Doors: This is advanced DIY type activities. You’ll need more tools and more expertise.
Trimwork: This is a notch below doing doors and just a bit above doing subfloor work. If you’re willing to put in the time, this phase of the project can be very rewarding. Keep in mind, you’ll be looking at your own mistakes so proceed with care.
Not finishing the bathroom right away: In some cases, clients have not fully finished their bathroom in order to stay on budget. We recommend having the plumbing, HVAC and electrical rough ins done along with the drywall at the same time as the bathroom in order to save time and money in the long run.

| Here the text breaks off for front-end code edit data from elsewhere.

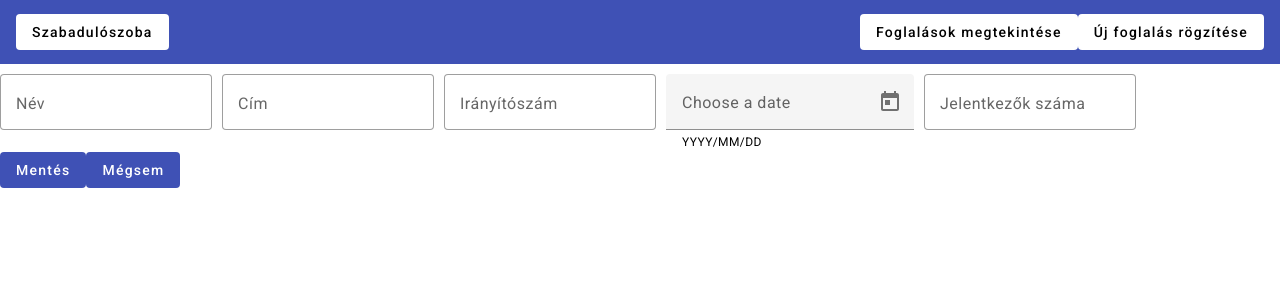
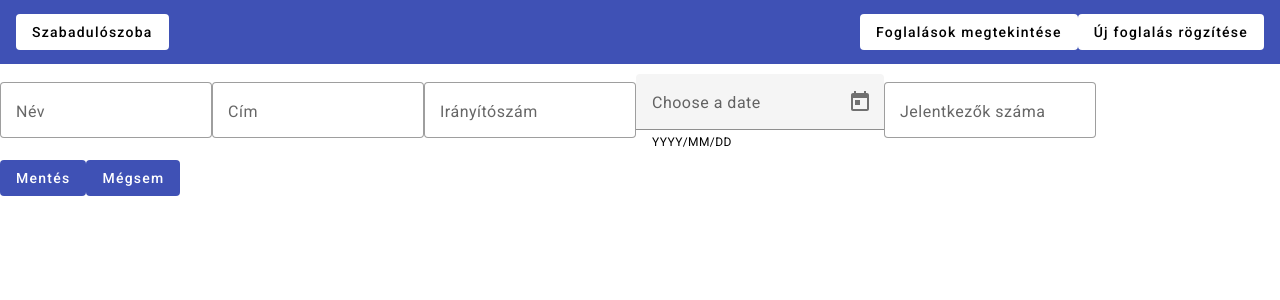
Before and after one commit to KiralyPeter/szabaduloszoba_angular, an Angular app in the folder SzabaduloszobaKiralyPeter/: page /ujfoglalas in a window 1280 px wide. Shown: the top 300 px of the page. Built offline with nearby package versions, Linux system fonts and the light colour scheme.

Commit message:
POST is working

```diff
--- a/SzabaduloszobaKiralyPeter/src/app/app.module.ts
+++ b/SzabaduloszobaKiralyPeter/src/app/app.module.ts
@@ -15,6 +15,8 @@ import {MatFormFieldModule} from '@angular/material/form-field';
 import {MatInputModule} from '@angular/material/input';
 import {MatDatepickerModule} from '@angular/material/datepicker';
 import { MatNativeDateModule } from '@angular/material/core';
+import { ReactiveFormsModule } from '@angular/forms';
+import { HttpClientModule } from '@angular/common/http';
 
 @NgModule({
   declarations: [
@@ -34,7 +36,9 @@ import { MatNativeDateModule } from '@angular/material/core';
     MatFormFieldModule,
     MatInputModule,
     MatDatepickerModule,
-    MatNativeDateModule
+    MatNativeDateModule,
+    ReactiveFormsModule,
+    HttpClientModule
   ],
   providers: [],
   bootstrap: [AppComponent]
--- /dev/null
+++ b/SzabaduloszobaKiralyPeter/src/app/services/foglalasok.service.ts
@@ -0,0 +1,15 @@
+import { HttpClient } from '@angular/common/http';
+import { Injectable } from '@angular/core';
+import { Observable } from 'rxjs';
+
+@Injectable({
+  providedIn: 'root'
+})
+export class FoglalasokService {
+
+  constructor(private http: HttpClient) { }
+
+  addFoglalas(data: any): Observable<any>{
+    return this.http.post('http://localhost:3000/foglalasok', data);
+  }
+}
--- a/SzabaduloszobaKiralyPeter/src/app/ujfoglalas/ujfoglalas.component.html
+++ b/SzabaduloszobaKiralyPeter/src/app/ujfoglalas/ujfoglalas.component.html
@@ -8,27 +8,27 @@
 "nev": "Barna Miklós" -1
 -->
 
+<form class="foglalas-form" [formGroup]="foglalasForm" (ngSubmit)="onFormSubmit()">
 <div class="inputForm">
 
-    <form class="foglalas-form">
         <mat-form-field appearance="outline">
           <mat-label>Név</mat-label>
-          <input matInput type="text" placeholder="Név">
+          <input matInput type="text" placeholder="Név" formControlName="nev">
         </mat-form-field>
 
         <mat-form-field appearance="outline">
             <mat-label>Cím</mat-label>
-            <input matInput type="text" placeholder="Cím">
+            <input matInput type="text" placeholder="Cím" formControlName="cim">
         </mat-form-field>
 
           <mat-form-field appearance="outline">
             <mat-label>Irányítószám</mat-label>
-            <input matInput type="number" placeholder="Irányítószám">
+            <input matInput type="number" placeholder="Irányítószám" formControlName="iranyitoszam">
           </mat-form-field>
 
           <mat-form-field>
             <mat-label>Choose a date</mat-label>
-            <input matInput [matDatepicker]="picker">
+            <input matInput [matDatepicker]="picker" formControlName="datum">
             <mat-hint>YYYY/MM/DD</mat-hint>
             <mat-datepicker-toggle matIconSuffix [for]="picker"></mat-datepicker-toggle>
             <mat-datepicker #picker></mat-datepicker>
@@ -37,13 +37,12 @@
 
           <mat-form-field appearance="outline">
             <mat-label>Jelentkezők száma</mat-label>
-            <input matInput type="number">
+            <input matInput type="number" formControlName="fo">
           </mat-form-field>
 
-    </form>
+          <div class="actions">
+            <button mat-flat-button color="primary" type="submit">Mentés</button>
+            <button mat-flat-button color="primary">Mégsem</button>
+        </div>
 </div>
-
-<div class="actions">
-    <button mat-flat-button color="primary">Mentés</button>
-    <button mat-flat-button color="primary">Mégsem</button>
-</div>
+</form>
--- a/SzabaduloszobaKiralyPeter/src/app/ujfoglalas/ujfoglalas.component.ts
+++ b/SzabaduloszobaKiralyPeter/src/app/ujfoglalas/ujfoglalas.component.ts
@@ -1,4 +1,17 @@
 import { Component } from '@angular/core';
+import { FormBuilder, FormGroup } from '@angular/forms';
+import { FoglalasokService } from '../services/foglalasok.service';
+
+
+/*
+"id": "1",
+"cim": "Székesfehérvár, Teve u. 64.",
+"datum": "2020-07-24",
+"fo": "6",
+"iranyitoszam": "8000",
+"nev": "Barna Miklós"
+ */
+
 
 @Component({
   selector: 'app-ujfoglalas',
@@ -7,4 +20,30 @@ import { Component } from '@angular/core';
 })
 export class UjfoglalasComponent {
 
+  foglalasForm: FormGroup;
+
+  constructor(private formbuilder:FormBuilder, private foglalasokService:FoglalasokService){
+    this.foglalasForm = this.formbuilder.group({
+      cim: '',
+      datum: '',
+      fo: '',
+      iranyitoszam: '',
+      nev: ''
+    })
+  }
+
+  onFormSubmit(){
+    if(this.foglalasForm.valid){
+      console.log(this.foglalasForm.value);
+      this.foglalasokService.addFoglalas(this.foglalasForm.value).subscribe({
+        next: (val: any) => {
+          alert('Foglalás sikeresen hozzáadva');
+        },
+        error: (err: any) => {
+          console.error(err)
+        }
+      })
+    }
+  }
+
 }
```
Also changed, not shown: 1 other file (tests, documents, lock files or other folders).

If you don’t do at least the rough ins along with the rest of the bathroom it may cost you more to go backwards to have them installed after the basement is finished.
DIY Basement finishing package
We offer a DIY basement finishing package that provides a combination of contractor services for those who are DIY inclined to tackle finishing their basement but need to big things done first.
In this package we would complete the framing, do the electrical/plumbing/HVAC rough ins, complete the drywall to make ready for paint and complete the electrical and HVAC finish.
This leaves the rest of the space for the homeowner to complete the painting, flooring, doors and trim work as their time and budget allow.
Securing the permit is a requirement but that responsibility is to be clarified at signature of contract.
Finishing your basement, either on your own, through a contractor or some combination of the two, is a great way to add living space to the home you already have.
Hopefully, you know more about the process and this can help you with your future projects.
For more information on basement renovations or any other renovation project you may be interested in you can check out our blog at speedrivercontracting.ca/blog, listen to the SRC Toolbox Podcasts on Apple Podcast and Google Podcast or watch the Speed River Contracting YouTube Channel.
If you’re interested in getting a quote for finishing your basement or any other project, you can reach us by email at firstname.lastname@example.org or give us a call at 888-212-7015.